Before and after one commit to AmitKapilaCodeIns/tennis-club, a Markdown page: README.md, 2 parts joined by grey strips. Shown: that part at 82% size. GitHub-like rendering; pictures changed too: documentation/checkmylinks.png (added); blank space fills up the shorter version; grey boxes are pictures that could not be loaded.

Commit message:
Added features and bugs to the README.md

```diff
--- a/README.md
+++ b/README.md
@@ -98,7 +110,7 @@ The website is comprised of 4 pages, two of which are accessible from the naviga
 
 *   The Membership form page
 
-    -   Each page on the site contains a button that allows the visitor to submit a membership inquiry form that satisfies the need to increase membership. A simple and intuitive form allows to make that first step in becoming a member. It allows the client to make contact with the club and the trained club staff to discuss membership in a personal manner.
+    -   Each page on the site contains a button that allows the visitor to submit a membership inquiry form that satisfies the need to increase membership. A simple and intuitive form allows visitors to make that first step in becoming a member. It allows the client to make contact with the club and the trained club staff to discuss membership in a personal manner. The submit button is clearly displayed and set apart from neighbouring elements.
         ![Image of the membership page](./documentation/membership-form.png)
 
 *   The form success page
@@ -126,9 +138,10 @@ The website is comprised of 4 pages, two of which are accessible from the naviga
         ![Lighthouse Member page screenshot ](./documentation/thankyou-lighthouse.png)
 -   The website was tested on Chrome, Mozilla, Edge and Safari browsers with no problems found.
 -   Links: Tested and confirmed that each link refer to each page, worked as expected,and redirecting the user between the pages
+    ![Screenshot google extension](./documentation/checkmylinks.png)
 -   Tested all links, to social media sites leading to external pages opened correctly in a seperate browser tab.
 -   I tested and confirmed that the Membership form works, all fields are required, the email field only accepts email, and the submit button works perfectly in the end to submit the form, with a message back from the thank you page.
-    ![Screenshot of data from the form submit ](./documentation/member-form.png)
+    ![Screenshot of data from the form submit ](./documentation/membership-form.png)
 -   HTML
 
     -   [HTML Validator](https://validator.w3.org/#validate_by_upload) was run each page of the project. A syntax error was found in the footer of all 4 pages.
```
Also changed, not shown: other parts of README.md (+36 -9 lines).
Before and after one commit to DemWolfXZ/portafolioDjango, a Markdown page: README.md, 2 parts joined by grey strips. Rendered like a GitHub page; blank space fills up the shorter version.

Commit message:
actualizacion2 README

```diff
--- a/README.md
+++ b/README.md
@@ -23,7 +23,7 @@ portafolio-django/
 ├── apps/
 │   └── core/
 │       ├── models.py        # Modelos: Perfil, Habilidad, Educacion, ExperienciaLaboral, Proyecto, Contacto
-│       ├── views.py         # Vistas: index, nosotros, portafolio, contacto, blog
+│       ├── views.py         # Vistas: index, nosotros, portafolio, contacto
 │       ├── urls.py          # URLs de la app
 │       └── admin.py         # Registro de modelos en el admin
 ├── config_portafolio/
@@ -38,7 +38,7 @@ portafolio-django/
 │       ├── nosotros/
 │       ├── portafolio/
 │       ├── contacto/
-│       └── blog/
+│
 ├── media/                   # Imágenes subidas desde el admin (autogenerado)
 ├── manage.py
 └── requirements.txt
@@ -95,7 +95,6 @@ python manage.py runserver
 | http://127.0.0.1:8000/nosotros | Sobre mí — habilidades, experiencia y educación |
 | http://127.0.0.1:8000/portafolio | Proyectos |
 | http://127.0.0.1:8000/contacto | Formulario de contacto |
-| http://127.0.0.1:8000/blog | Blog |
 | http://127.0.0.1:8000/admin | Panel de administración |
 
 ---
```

--------------------------------

#### Your goal:
Write out all the records again, exactly as they appear.

#### Output of the task:
Before and after one commit to AmitKapilaCodeIns/tennis-club, a Markdown page: README.md, 2 parts joined by grey strips. Shown: that part at 82% size. GitHub-like rendering; pictures changed too: documentation/checkmylinks.png (added); blank space fills up the shorter version; grey boxes are pictures that could not be loaded.

Commit message:
Added features and bugs to the README.md

```diff
--- a/README.md
+++ b/README.md
@@ -98,7 +110,7 @@ The website is comprised of 4 pages, two of which are accessible from the naviga
 
 *   The Membership form page
 
-    -   Each page on the site contains a button that allows the visitor to submit a membership inquiry form that satisfies the need to increase membership. A simple and intuitive form allows to make that first step in becoming a member. It allows the client to make contact with the club and the trained club staff to discuss membership in a personal manner.
+    -   Each page on the site contains a button that allows the visitor to submit a membership inquiry form that satisfies the need to increase membership. A simple and intuitive form allows visitors to make that first step in becoming a member. It allows the client to make contact with the club and the trained club staff to discuss membership in a personal manner. The submit button is clearly displayed and set apart from neighbouring elements.
         ![Image of the membership page](./documentation/membership-form.png)
 
 *   The form success page
@@ -126,9 +138,10 @@ The website is comprised of 4 pages, two of which are accessible from the naviga
         ![Lighthouse Member page screenshot ](./documentation/thankyou-lighthouse.png)
 -   The website was tested on Chrome, Mozilla, Edge and Safari browsers with no problems found.
 -   Links: Tested and confirmed that each link refer to each page, worked as expected,and redirecting the user between the pages
+    ![Screenshot google extension](./documentation/checkmylinks.png)
 -   Tested all links, to social media sites leading to external pages opened correctly in a seperate browser tab.
 -   I tested and confirmed that the Membership form works, all fields are required, the email field only accepts email, and the submit button works perfectly in the end to submit the form, with a message back from the thank you page.
-    ![Screenshot of data from the form submit ](./documentation/member-form.png)
+    ![Screenshot of data from the form submit ](./documentation/membership-form.png)
 -   HTML
 
     -   [HTML Validator](https://validator.w3.org/#validate_by_upload) was run each page of the project. A syntax error was found in the footer of all 4 pages.
```
Also changed, not shown: other parts of README.md (+36 -9 lines).
Before and after one commit to DemWolfXZ/portafolioDjango, a Markdown page: README.md, 2 parts joined by grey strips. Rendered like a GitHub page; blank space fills up the shorter version.

Commit message:
actualizacion2 README

```diff
--- a/README.md
+++ b/README.md
@@ -23,7 +23,7 @@ portafolio-django/
 ├── apps/
 │   └── core/
 │       ├── models.py        # Modelos: Perfil, Habilidad, Educacion, ExperienciaLaboral, Proyecto, Contacto
-│       ├── views.py         # Vistas: index, nosotros, portafolio, contacto, blog
+│       ├── views.py         # Vistas: index, nosotros, portafolio, contacto
 │       ├── urls.py          # URLs de la app
 │       └── admin.py         # Registro de modelos en el admin
 ├── config_portafolio/
@@ -38,7 +38,7 @@ portafolio-django/
 │       ├── nosotros/
 │       ├── portafolio/
 │       ├── contacto/
-│       └── blog/
+│
 ├── media/                   # Imágenes subidas desde el admin (autogenerado)
 ├── manage.py
 └── requirements.txt
@@ -95,7 +95,6 @@ python manage.py runserver
 | http://127.0.0.1:8000/nosotros | Sobre mí — habilidades, experiencia y educación |
 | http://127.0.0.1:8000/portafolio | Proyectos |
 | http://127.0.0.1:8000/contacto | Formulario de contacto |
-| http://127.0.0.1:8000/blog | Blog |
 | http://127.0.0.1:8000/admin | Panel de administración |
 
 ---
```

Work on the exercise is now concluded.